Sending money from Germany to other parts of the world is easy, especially if the receiving bank is in the European Union.

However, transferring money out of the country to banks not included in the European Union is quite easy as well – although you may pay a slightly higher transfer fee.

That said, this guide breaks down the cheapest ways to send money from Germany when comparing some of the more popular transfer methods available.

But if you’re looking for an overview of the cheapest methods on any given day — as the prices change often — then check out Monito.
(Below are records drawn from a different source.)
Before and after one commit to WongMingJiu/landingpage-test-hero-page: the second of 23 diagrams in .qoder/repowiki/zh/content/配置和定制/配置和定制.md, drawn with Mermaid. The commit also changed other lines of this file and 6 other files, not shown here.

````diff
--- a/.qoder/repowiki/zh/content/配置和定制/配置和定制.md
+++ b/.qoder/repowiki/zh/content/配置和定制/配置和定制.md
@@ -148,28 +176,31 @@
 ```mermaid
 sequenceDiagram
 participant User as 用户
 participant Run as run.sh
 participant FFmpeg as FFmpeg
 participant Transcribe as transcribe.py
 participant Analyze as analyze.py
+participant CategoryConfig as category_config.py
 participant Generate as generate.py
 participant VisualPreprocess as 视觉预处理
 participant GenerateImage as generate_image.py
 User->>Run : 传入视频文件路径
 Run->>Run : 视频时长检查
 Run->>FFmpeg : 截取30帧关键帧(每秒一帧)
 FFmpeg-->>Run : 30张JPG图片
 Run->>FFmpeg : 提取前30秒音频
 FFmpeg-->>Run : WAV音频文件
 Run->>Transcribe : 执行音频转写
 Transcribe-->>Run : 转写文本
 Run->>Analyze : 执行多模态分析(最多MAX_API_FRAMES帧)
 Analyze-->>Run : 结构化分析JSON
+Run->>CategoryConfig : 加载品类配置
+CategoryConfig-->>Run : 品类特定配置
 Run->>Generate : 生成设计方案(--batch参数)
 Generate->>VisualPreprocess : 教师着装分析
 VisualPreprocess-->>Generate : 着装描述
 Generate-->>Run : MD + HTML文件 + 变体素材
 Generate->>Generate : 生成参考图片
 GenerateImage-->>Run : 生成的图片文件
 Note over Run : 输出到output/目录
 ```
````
Monito scans the internet for the most affordable online money transfer services, saving you both time and money.

Let’s jump into it.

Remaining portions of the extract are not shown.